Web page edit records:
________________________________________

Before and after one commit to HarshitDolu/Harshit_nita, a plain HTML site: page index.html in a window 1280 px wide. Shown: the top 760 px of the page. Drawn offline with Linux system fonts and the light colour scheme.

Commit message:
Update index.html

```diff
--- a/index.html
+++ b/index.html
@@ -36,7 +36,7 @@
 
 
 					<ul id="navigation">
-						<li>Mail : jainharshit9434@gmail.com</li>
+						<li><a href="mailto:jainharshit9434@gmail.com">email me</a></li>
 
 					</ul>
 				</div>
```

________________________________________

REQUIRED WORK >>
Output a faithful copy of every entry, keeping each line as written.

ANSWER TO THIS TASK >>
Before and after one commit to HarshitDolu/Harshit_nita, a plain HTML site: page index.html in a window 1280 px wide. Shown: the top 760 px of the page. Drawn offline with Linux system fonts and the light colour scheme.

Commit message:
Update index.html

```diff
--- a/index.html
+++ b/index.html
@@ -36,7 +36,7 @@
 
 
 					<ul id="navigation">
-						<li>Mail : jainharshit9434@gmail.com</li>
+						<li><a href="mailto:jainharshit9434@gmail.com">email me</a></li>
 
 					</ul>
 				</div>
```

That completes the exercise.